Viktor Orbán`s right to rule by decree worried the European Parliament. On Thurday, May 14, the European parliament discussed Hungary’s coronavirus laws adopted late in March. That time, under the veil of the fight against coronavirus, the Hungarian government vested Orban with the powers to rule by decree indefinitely.
Main critics was focused at the provisions of the law which provides for the emergency state without the clear endpoint and the possibility for up to five years’ imprisonment of those who disseminate false information which has already turned into the detainment of those who criticize the authorities in Facebook posts.
As a result of the debates in the European Parliament, which Orbán ignored saying he was to busy to attend, the antagonism between the Parliament’s and the Hungarian government’s positions only deepened.
“The Union has not taken any concrete measures to sanction Orbán’s government,” one of the lawmakers, Iratxe García Pérez of Spain, told European Commission Vice President Vera Jourova and other EU leaders. “And so he continues his action to centralize power, to interfere in the electoral system, to control the news media, education, culture, harassing civil society. Colleagues, this is shameful!” The lawreceived its portion of critics from the Freedom House group, which states Orbán has “dropped any pretense of respecting democratic institutions.”
“This law is meant to intimidate and silence dissenting voices because the prime minister is scared to lose his power,” Katalin Cseh, a Hungarian member of the European Parliament from the Momentum Party, explains. “As a result he harasses people commenting on Facebook.”
One of the detainees, Janos Csoka-Szucs, was questioned by the police for several hours after they seized his phone and computer. Earlier Orbán’s government announced their plans to empty the beds in hospitals in anticipation of coronavirus patients flow. Csoka-Szucs posted a comment in Facebook saying beds were also emptied in the hospitals of his city. This statement, according to police, jeopardized the government’s coronavirus response.

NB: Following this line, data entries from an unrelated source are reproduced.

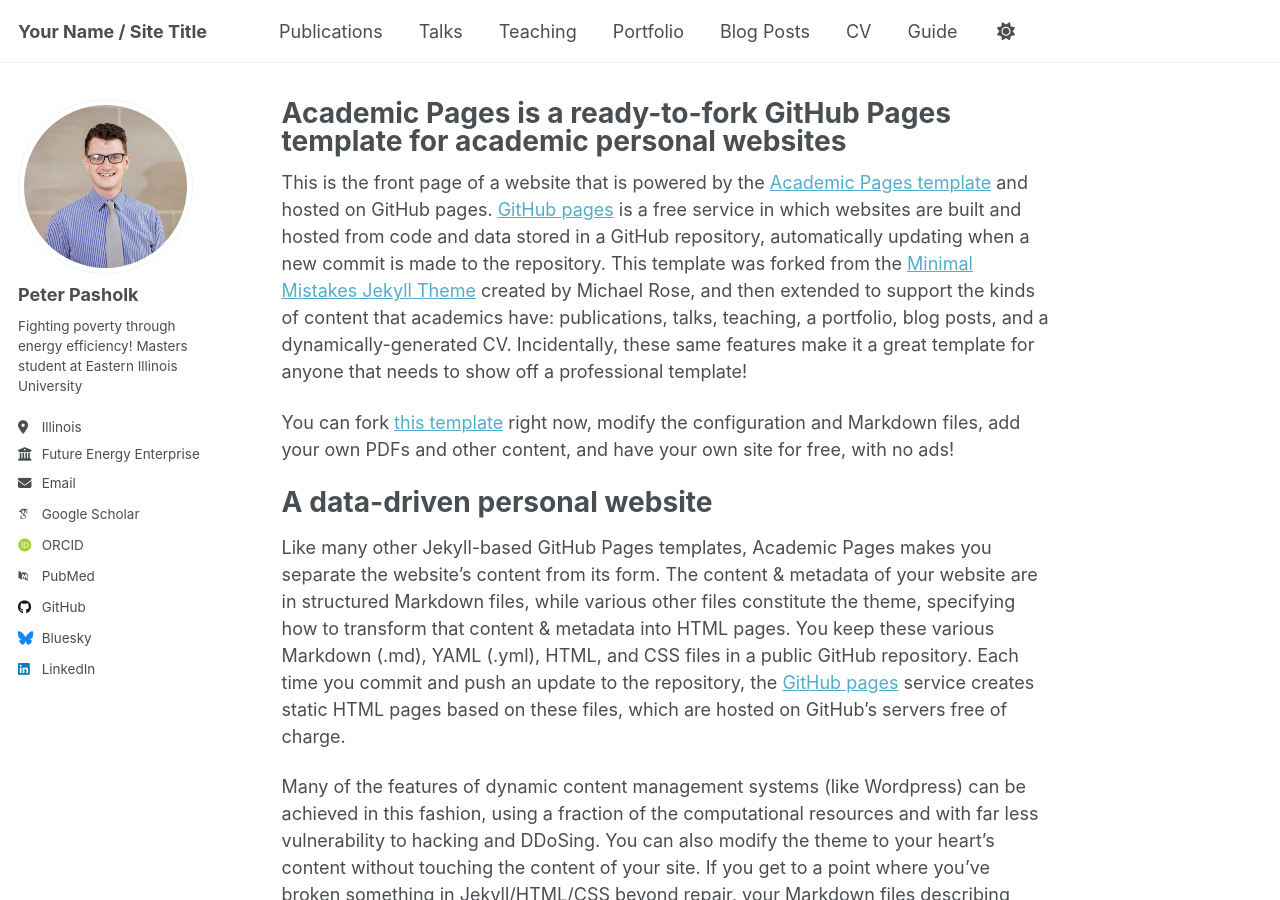
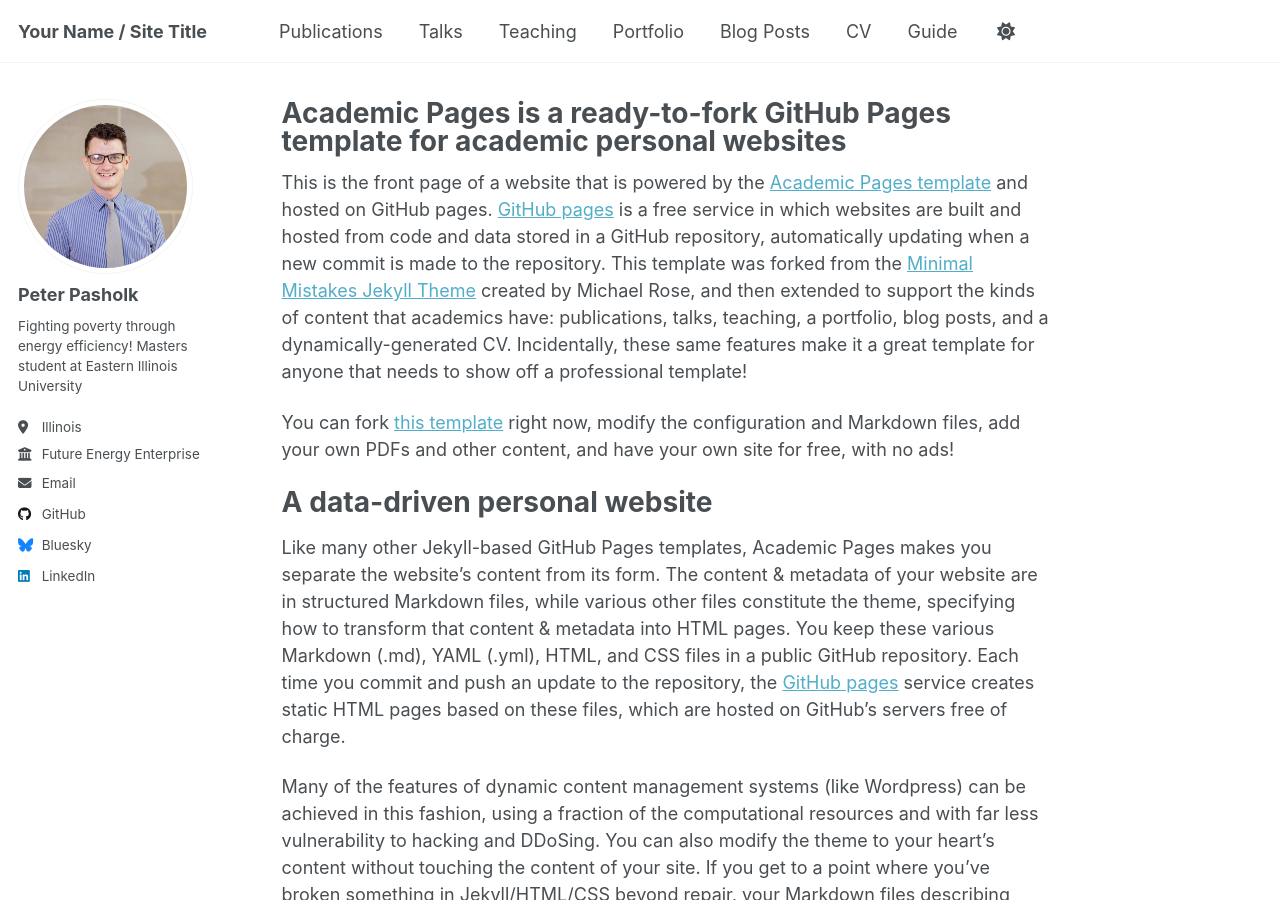
Before and after one commit to ppasholk/ppasholk.github.io, a Jekyll site: the page built from _pages/about.md, in a window 1280 px wide and 900 px high. Built offline with Jekyll 4.4.1, drawn with Linux system fonts in a browser that asks for light colours; some web fonts are replaced; a script that is not in the unit is left out; some of the changed lines change nothing that is shown.

Commit message:
Update _config.yml

```diff
--- a/_config.yml
+++ b/_config.yml
@@ -35,12 +35,12 @@
   # Academic websites
   academia         : # URL
   arxiv            : # URL - Update with the correct link to your profile
-  googlescholar    : https://scholar.google.com/citations?user=PS_CX0AAAAAJ
+  googlescholar    : # URL
   inspire-hep      : # URL
   impactstory      : # URL
-  orcid            : https://orcid.org/yourorcidurl
+  orcid            : # URL
   semantic         : # URL
-  pubmed           : https://www.ncbi.nlm.nih.gov/pubmed/?term=john+snow
+  pubmed           : # URL
   researchgate     : # URL
   scopus           : # URL
 
```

To address the situation, MEPs proposed cutting the funds allocated to Hungary as they work for silencing dissenting voices, or “tying that money to anti-corruption guarantees or at least some kind of supervision by the European public prosecutor’s office,” as it Katalin Cseh proposed .